Data section:

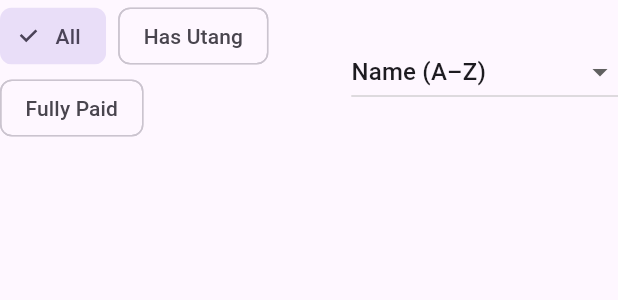
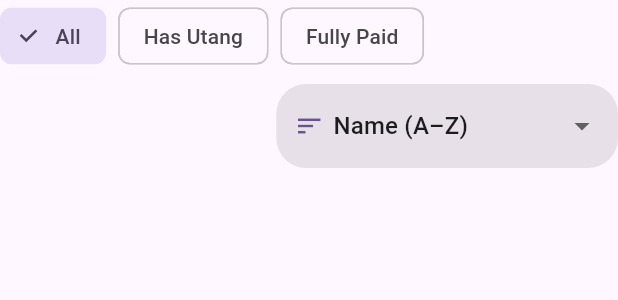
Before and after one commit to 0kuninotokotachi/SariSari-Ledger, a Flutter app: the CustomerFilterBar widget shown alone on an empty page, opened directly with empty values, on a phone screen of 412 x 824 dp. Shown: the top 300 px of the screen. Run offline on Flutter 3.47's test engine with Material 3 defaults, Android fonts, the phone set to English and light mode, and no system bars; our stand-ins replace isar_community; accounts and stored records are empty; generated files the repository leaves out were written again.

Commit message:
Keep filter chips on one line and modernize the sort control
Splits the filter/sort bar into two rows: the utang-status chips in a
plain (non-wrapping) Row so they never drop to a second line, and a
right-aligned, pill-styled sort control below them.

Co-Authored-By: Claude Sonnet 5 <noreply@anthropic.com>

```diff
--- a/lib/widgets/customer_filter_bar.dart
+++ b/lib/widgets/customer_filter_bar.dart
@@ -32,23 +32,44 @@ class CustomerFilterBar extends StatelessWidget {
 
   @override
   Widget build(BuildContext context) {
-    return Row(
+    final colorScheme = Theme.of(context).colorScheme;
+    return Column(
+      crossAxisAlignment: CrossAxisAlignment.stretch,
       children: [
-        Expanded(
-          child: Wrap(
-            spacing: 8,
+        Row(
           children: [
-              for (final filter in UtangFilter.values)
-                FilterChip(
-                  label: Text(_filterLabels[filter]!),
+            for (final filter in UtangFilter.values) ...[
+              Flexible(
+                child: FilterChip(
+                  label: Text(
+                    _filterLabels[filter]!,
+                    overflow: TextOverflow.ellipsis,
+                  ),
                   selected: utangFilter == filter,
                   onSelected: (_) => onFilterChanged(filter),
                 ),
+              ),
+              if (filter != UtangFilter.values.last) const SizedBox(width: 8),
+            ],
           ],
         ),
+        const SizedBox(height: 8),
+        Row(
+          mainAxisAlignment: MainAxisAlignment.end,
+          children: [
+            Container(
+              padding: const EdgeInsets.symmetric(horizontal: 12, vertical: 4),
+              decoration: BoxDecoration(
+                color: colorScheme.surfaceContainerHighest,
+                borderRadius: BorderRadius.circular(20),
               ),
-        const SizedBox(width: 8),
-        DropdownButton<CustomerSort>(
+              child: Row(
+                mainAxisSize: MainAxisSize.min,
+                children: [
+                  Icon(Icons.sort, size: 20, color: colorScheme.primary),
+                  const SizedBox(width: 6),
+                  DropdownButtonHideUnderline(
+                    child: DropdownButton<CustomerSort>(
                       value: sortMode,
                       items: [
                         for (final sort in CustomerSort.values)
@@ -61,6 +82,12 @@ class CustomerFilterBar extends StatelessWidget {
                         if (value != null) onSortChanged(value);
                       },
                     ),
+                  ),
+                ],
+              ),
+            ),
+          ],
+        ),
       ],
     );
   }
```
Also changed, not shown: 2 other files. Lines whose indentation alone changed are shown as unchanged.
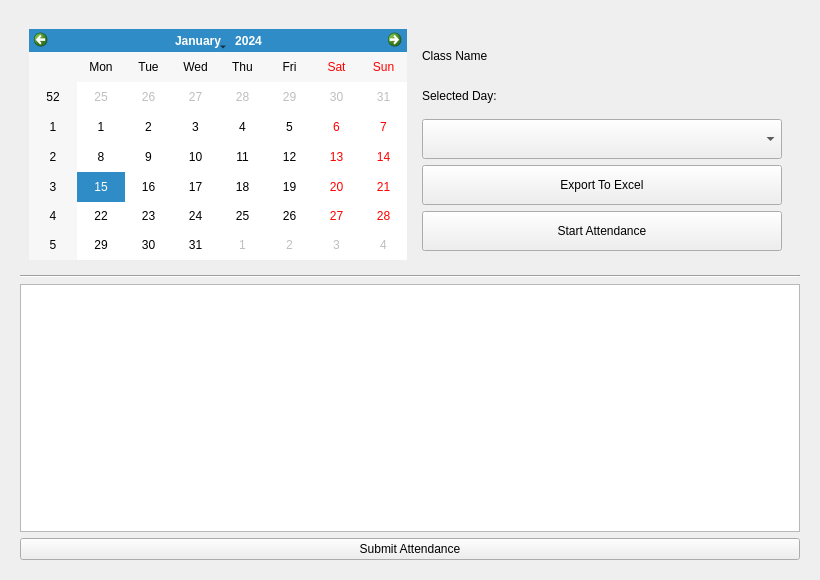
Before: the Qt Designer form ui/take_attendance_window.ui in imndllnuri/students-attendance-app, drawn with Qt 5.
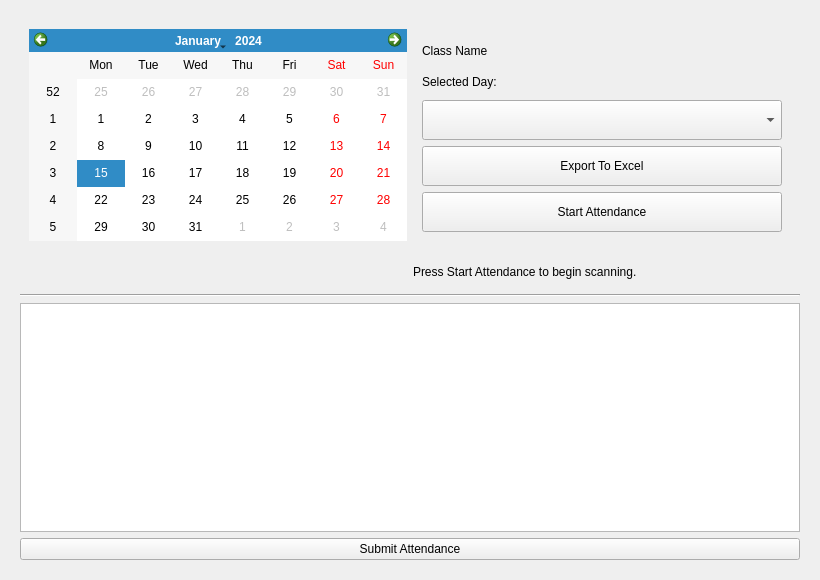
After: the same form once the commit is applied.

```diff
--- a/ui/take_attendance_window.ui
+++ b/ui/take_attendance_window.ui
@@ -18,16 +18,33 @@
     <widget class="QWidget" name="widget" native="true">
      <layout class="QGridLayout" name="gridLayout">
       <item row="1" column="0">
+       <widget class="QFrame" name="scan_status_card">
+        <layout class="QHBoxLayout" name="scan_status_layout">
+         <item>
+          <widget class="QLabel" name="scan_status_icon_lbl">
+           <property name="minimumSize"><size><width>24</width><height>0</height></size></property>
+           <property name="text"><string/></property>
+          </widget>
+         </item>
+         <item>
+          <widget class="QLabel" name="scan_status_text_lbl">
+           <property name="text"><string>Press Start Attendance to begin scanning.</string></property>
+          </widget>
+         </item>
+        </layout>
+       </widget>
+      </item>
+      <item row="2" column="0">
        <widget class="Line" name="line">
         <property name="orientation">
          <enum>Qt::Horizontal</enum>
         </property>
        </widget>
       </item>
-      <item row="2" column="0">
-       <widget class="QTableWidget" name="take_attendance_tableWidget"/>
-      </item>
       <item row="3" column="0">
+       <widget class="QTableWidget" name="take_attendance_tableWidget"/>
+      </item>
+      <item row="4" column="0">
        <widget class="QPushButton" name="submit_attendance_btn">
         <property name="text">
          <string>Submit Attendance</string>
```
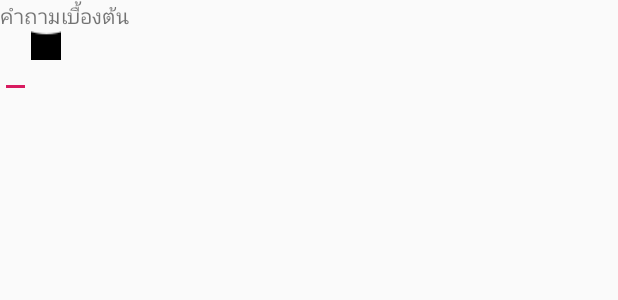
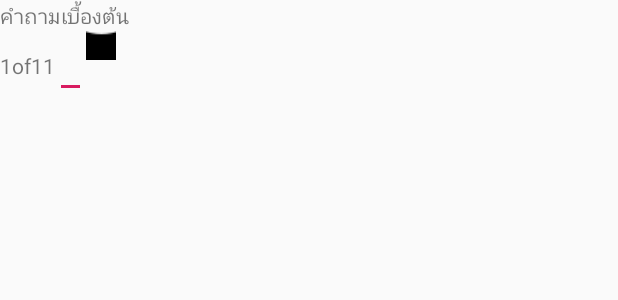
Before and after one commit to vistaalive01/PetPing, an Android app: the layout fragment_adoption_qa_process.xml on its own in the app's theme, with its tools: preview values and no code run, on a phone screen of 412 x 824 dp. Shown: the top 300 px of the screen. Run offline under Robolectric (Android 15) with nearby library versions, the phone set to English and light mode, and no system bars.

Commit message:
update 27/1 22:37

```diff
--- a/app/src/main/res/layout/fragment_adoption_qa_process.xml
+++ b/app/src/main/res/layout/fragment_adoption_qa_process.xml
@@ -19,6 +19,10 @@
                 android:layout_width="match_parent"
                 android:layout_height="wrap_content"
                 android:orientation="horizontal">
+                <TextView
+                    android:layout_width="wrap_content"
+                    android:layout_height="wrap_content"
+                    android:text="1of11"/>
                 <EditText
                     android:id="@+id/qa_one_a"
                     android:layout_width="wrap_content"
@@ -38,6 +42,10 @@
                 android:layout_width="match_parent"
                 android:layout_height="wrap_content"
                 android:orientation="horizontal">
+                <TextView
+                    android:layout_width="wrap_content"
+                    android:layout_height="wrap_content"
+                    android:text="2of11"/>
                 <ImageButton
                     android:id="@+id/qa_two_btnB"
                     android:layout_width="20dp"
@@ -62,6 +70,10 @@
                 android:layout_width="match_parent"
                 android:layout_height="wrap_content"
                 android:orientation="horizontal">
+                <TextView
+                    android:layout_width="wrap_content"
+                    android:layout_height="wrap_content"
+                    android:text="3of11"/>
                 <ImageButton
                     android:id="@+id/qa_three_btnB"
                     android:layout_width="20dp"
@@ -86,6 +98,10 @@
                 android:layout_width="match_parent"
                 android:layout_height="wrap_content"
                 android:orientation="horizontal">
+                <TextView
+                    android:layout_width="wrap_content"
+                    android:layout_height="wrap_content"
+                    android:text="4of11"/>
                 <ImageButton
                     android:id="@+id/qa_four_btnB"
                     android:layout_width="20dp"
@@ -110,6 +126,10 @@
                 android:layout_width="match_parent"
                 android:layout_height="wrap_content"
                 android:orientation="horizontal">
+                <TextView
+                    android:layout_width="wrap_content"
+                    android:layout_height="wrap_content"
+                    android:text="5of11"/>
                 <ImageButton
                     android:id="@+id/qa_five_btnB"
                     android:layout_width="20dp"
@@ -134,6 +154,10 @@
                 android:layout_width="match_parent"
                 android:layout_height="wrap_content"
                 android:orientation="horizontal">
+                <TextView
+                    android:layout_width="wrap_content"
+                    android:layout_height="wrap_content"
+                    android:text="6of11"/>
                 <ImageButton
                     android:id="@+id/qa_six_btnB"
                     android:layout_width="20dp"
@@ -158,6 +182,10 @@
                 android:layout_width="match_parent"
                 android:layout_height="wrap_content"
                 android:orientation="horizontal">
+                <TextView
+                    android:layout_width="wrap_content"
+                    android:layout_height="wrap_content"
+                    android:text="7of11"/>
                 <ImageButton
                     android:id="@+id/qa_seven_btnB"
                     android:layout_width="20dp"
@@ -182,6 +210,10 @@
                 android:layout_width="match_parent"
                 android:layout_height="wrap_content"
                 android:orientation="horizontal">
+                <TextView
+                    android:layout_width="wrap_content"
+                    android:layout_height="wrap_content"
+                    android:text="8of11"/>
                 <ImageButton
                     android:id="@+id/qa_eight_btnB"
                     android:layout_width="20dp"
@@ -206,6 +238,10 @@
                 android:layout_width="match_parent"
                 android:layout_height="wrap_content"
                 android:orientation="horizontal">
+                <TextView
+                    android:layout_width="wrap_content"
+                    android:layout_height="wrap_content"
+                    android:text="9of11"/>
                 <ImageButton
                     android:id="@+id/qa_nine_btnB"
                     android:layout_width="20dp"
@@ -230,6 +266,10 @@
                 android:layout_width="match_parent"
                 android:layout_height="wrap_content"
                 android:orientation="horizontal">
+                <TextView
+                    android:layout_width="wrap_content"
+                    android:layout_height="wrap_content"
+                    android:text="10of11"/>
                 <ImageButton
                     android:id="@+id/qa_ten_btnB"
                     android:layout_width="20dp"
@@ -254,6 +294,10 @@
                 android:layout_width="match_parent"
                 android:layout_height="wrap_content"
                 android:orientation="horizontal">
+                <TextView
+                    android:layout_width="wrap_content"
+                    android:layout_height="wrap_content"
+                    android:text="11of11"/>
                 <ImageButton
                     android:id="@+id/qa_eleven_btn"
                     android:layout_width="20dp"
@@ -273,6 +317,16 @@
                     android:layout_width="wrap_content"
                     android:layout_height="wrap_content"/>
             </LinearLayout>
+            <LinearLayout
+                android:id="@+id/qa_waiting"
+                android:layout_width="match_parent"
+                android:layout_height="wrap_content"
+                android:orientation="horizontal">
+                <TextView
+                    android:layout_width="wrap_content"
+                    android:layout_height="wrap_content"
+                    android:text="กรุณารอผลการตรวจสอบจากศูนย์พักพิง"/>
+            </LinearLayout>
         </ViewFlipper>
     </LinearLayout>
 </LinearLayout>
```
Also changed, not shown: app/src/main/java/com/example/petping/AdoptionInfoFragment.java (+15 -3 lines), app/src/main/java/com/example/petping/AdoptionQAFragment.java (+15 -4 lines), app/src/main/java/com/example/petping/AdoptionRegulationFragment.java (+15 -1 lines), app/src/main/java/com/example/petping/PetProfileGeneralFragment.java (+20 -2 lines), app/src/main/java/com/example/petping/StatusFragment.java (+10 -1 lines).
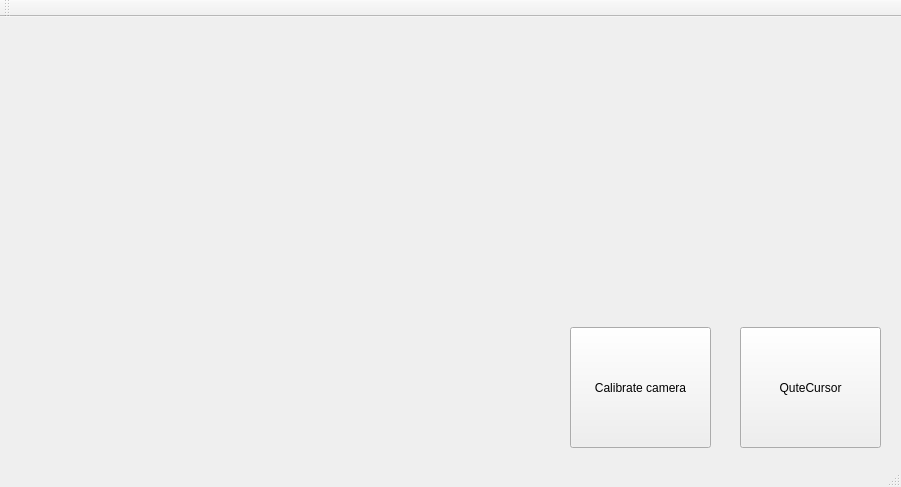
Woaf/QuteCursor, file qutecursor.ui: the form before one commit.
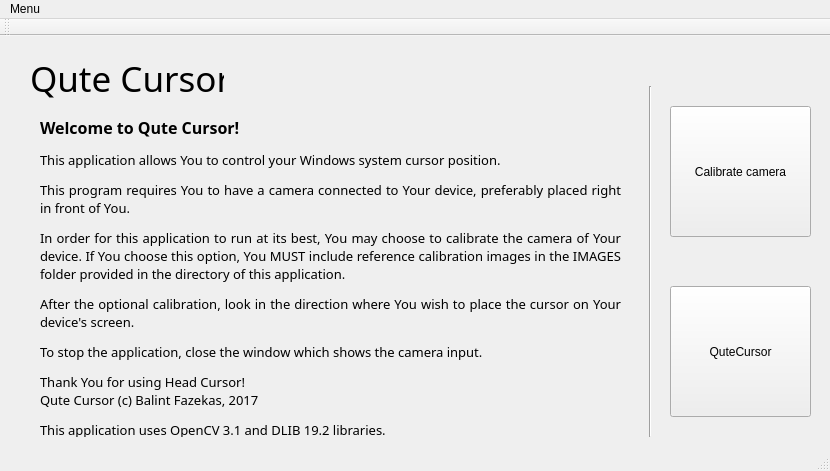
The form after the commit.

Commit message: Added pattern.png for reference image. Cleaned up GUI. Included manual in the interface. Created menu items for the main window.

What changed in the file:
```diff
--- a/qutecursor.ui
+++ b/qutecursor.ui
@@ -6,8 +6,8 @@
    <rect>
     <x>0</x>
     <y>0</y>
-    <width>901</width>
-    <height>487</height>
+    <width>830</width>
+    <height>471</height>
    </rect>
   </property>
   <property name="windowTitle">
@@ -17,10 +17,10 @@
    <widget class="QPushButton" name="calibrate">
     <property name="geometry">
      <rect>
-      <x>570</x>
-      <y>310</y>
+      <x>670</x>
+      <y>70</y>
       <width>141</width>
-      <height>121</height>
+      <height>131</height>
      </rect>
     </property>
     <property name="text">
@@ -30,26 +30,118 @@
    <widget class="QPushButton" name="cursor">
     <property name="geometry">
      <rect>
-      <x>740</x>
-      <y>310</y>
+      <x>670</x>
+      <y>250</y>
       <width>141</width>
-      <height>121</height>
+      <height>131</height>
      </rect>
     </property>
     <property name="text">
      <string>QuteCursor</string>
     </property>
    </widget>
+   <widget class="QLabel" name="label">
+    <property name="geometry">
+     <rect>
+      <x>30</x>
+      <y>20</y>
+      <width>194</width>
+      <height>44</height>
+     </rect>
+    </property>
+    <property name="font">
+     <font>
+      <family>Microsoft JhengHei Light</family>
+      <pointsize>26</pointsize>
+      <weight>50</weight>
+      <italic>false</italic>
+      <bold>false</bold>
+     </font>
+    </property>
+    <property name="toolTip">
+     <string>&lt;html&gt;&lt;head/&gt;&lt;body&gt;&lt;p&gt;QuteCursor&lt;/p&gt;&lt;/body&gt;&lt;/html&gt;</string>
+    </property>
+    <property name="whatsThis">
+     <string>&lt;html&gt;&lt;head/&gt;&lt;body&gt;&lt;p&gt;Title&lt;/p&gt;&lt;/body&gt;&lt;/html&gt;</string>
+    </property>
+    <property name="text">
+     <string>Qute Cursor</string>
+    </property>
+   </widget>
+   <widget class="Line" name="line">
+    <property name="geometry">
+     <rect>
+      <x>640</x>
+      <y>50</y>
+      <width>20</width>
+      <height>351</height>
+     </rect>
+    </property>
+    <property name="orientation">
+     <enum>Qt::Vertical</enum>
+    </property>
+   </widget>
+   <widget class="QLabel" name="label_2">
+    <property name="geometry">
+     <rect>
+      <x>40</x>
+      <y>80</y>
+      <width>581</width>
+      <height>321</height>
+     </rect>
+    </property>
+    <property name="font">
+     <font>
+      <family>Microsoft JhengHei Light</family>
+     </font>
+    </property>
+    <property name="toolTip">
+     <string>&lt;html&gt;&lt;head/&gt;&lt;body&gt;&lt;p&gt;Manual&lt;/p&gt;&lt;/body&gt;&lt;/html&gt;</string>
+    </property>
+    <property name="whatsThis">
+     <string>&lt;html&gt;&lt;head/&gt;&lt;body&gt;&lt;p&gt;Manual&lt;/p&gt;&lt;/body&gt;&lt;/html&gt;</string>
+    </property>
+    <property name="text">
+     <string>&lt;!DOCTYPE HTML PUBLIC &quot;-//W3C//DTD HTML 4.0//EN&quot; &quot;http://www.w3.org/TR/REC-html40/strict.dtd&quot;&gt;
+&lt;html&gt;&lt;head&gt;&lt;meta name=&quot;qrichtext&quot; content=&quot;1&quot; /&gt;&lt;style type=&quot;text/css&quot;&gt;
+p, li { white-space: pre-wrap; }
+&lt;/style&gt;&lt;/head&gt;&lt;body style=&quot; font-family:'Microsoft JhengHei Light'; font-size:8pt; font-weight:400; font-style:normal;&quot;&gt;
+&lt;p align=&quot;justify&quot; style=&quot; margin-top:12px; margin-bottom:12px; margin-left:0px; margin-right:0px; -qt-block-indent:0; text-indent:0px;&quot;&gt;&lt;span style=&quot; font-size:12pt; font-weight:600; color:#000000;&quot;&gt;Welcome to Qute Cursor!&lt;/span&gt;&lt;/p&gt;
+&lt;p align=&quot;justify&quot; style=&quot; margin-top:12px; margin-bottom:12px; margin-left:0px; margin-right:0px; -qt-block-indent:0; text-indent:0px;&quot;&gt;&lt;span style=&quot; font-size:10pt; color:#000000;&quot;&gt;This application allows You to control your Windows system cursor position.&lt;/span&gt;&lt;/p&gt;
+&lt;p align=&quot;justify&quot; style=&quot; margin-top:12px; margin-bottom:12px; margin-left:0px; margin-right:0px; -qt-block-indent:0; text-indent:0px;&quot;&gt;&lt;span style=&quot; font-size:10pt; color:#000000;&quot;&gt;This program requires You to have a camera connected to Your device, preferably placed right in front of You.&lt;/span&gt;&lt;/p&gt;
+&lt;p align=&quot;justify&quot; style=&quot; margin-top:12px; margin-bottom:12px; margin-left:0px; margin-right:0px; -qt-block-indent:0; text-indent:0px;&quot;&gt;&lt;span style=&quot; font-size:10pt; color:#000000;&quot;&gt;In order for this application to run at its best, You may choose to calibrate the camera of Your device. If You choose this option, You MUST include reference calibration images in the IMAGES folder provided in the directory of this application.&lt;/span&gt;&lt;/p&gt;
+&lt;p align=&quot;justify&quot; style=&quot; margin-top:12px; margin-bottom:12px; margin-left:0px; margin-right:0px; -qt-block-indent:0; text-indent:0px;&quot;&gt;&lt;span style=&quot; font-size:10pt; color:#000000;&quot;&gt;After the optional calibration, look in the direction where You wish to place the cursor on Your device's screen.&lt;/span&gt;&lt;/p&gt;
+&lt;p align=&quot;justify&quot; style=&quot; margin-top:12px; margin-bottom:12px; margin-left:0px; margin-right:0px; -qt-block-indent:0; text-indent:0px;&quot;&gt;&lt;span style=&quot; font-size:10pt; color:#000000;&quot;&gt;To stop the application, close the window which shows the camera input.&lt;/span&gt;&lt;/p&gt;
+&lt;p align=&quot;justify&quot; style=&quot; margin-top:12px; margin-bottom:12px; margin-left:0px; margin-right:0px; -qt-block-indent:0; text-indent:0px;&quot;&gt;&lt;span style=&quot; font-size:10pt; color:#000000;&quot;&gt;Thank You for using Head Cursor!&lt;/span&gt;&lt;br /&gt;&lt;span style=&quot; font-size:10pt; color:#000000;&quot;&gt;Qute Cursor (c) Balint Fazekas, 2017&lt;/span&gt;&lt;/p&gt;
+&lt;p style=&quot; margin-top:0px; margin-bottom:0px; margin-left:0px; margin-right:0px; -qt-block-indent:0; text-indent:0px;&quot;&gt;&lt;span style=&quot; font-size:10pt; color:#000000;&quot;&gt;This application uses OpenCV 3.1 and DLIB 19.2 libraries.&lt;/span&gt;&lt;/p&gt;&lt;/body&gt;&lt;/html&gt;</string>
+    </property>
+    <property name="scaledContents">
+     <bool>true</bool>
+    </property>
+    <property name="wordWrap">
+     <bool>true</bool>
+    </property>
+   </widget>
   </widget>
   <widget class="QMenuBar" name="menuBar">
    <property name="geometry">
     <rect>
      <x>0</x>
      <y>0</y>
-     <width>901</width>
+     <width>830</width>
      <height>21</height>
     </rect>
    </property>
+   <widget class="QMenu" name="menuMenu">
+    <property name="title">
+     <string>Menu</string>
+    </property>
+    <addaction name="actionCalibrate_camera"/>
+    <addaction name="actionStart_QuteCursor"/>
+    <addaction name="separator"/>
+    <addaction name="actionQuit"/>
+   </widget>
+   <addaction name="menuMenu"/>
   </widget>
   <widget class="QToolBar" name="mainToolBar">
    <attribute name="toolBarArea">
```
Left out of the diff: 15 changed lines with no effect on the pictures. The commit also changes 4 other files.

What needs to be done: Pull every line containing "const" out of the records.

Written reply:
+              if (filter != UtangFilter.values.last) const SizedBox(width: 8),
+        const SizedBox(height: 8),
+              padding: const EdgeInsets.symmetric(horizontal: 12, vertical: 4),
-        const SizedBox(width: 8),
+                  const SizedBox(width: 6),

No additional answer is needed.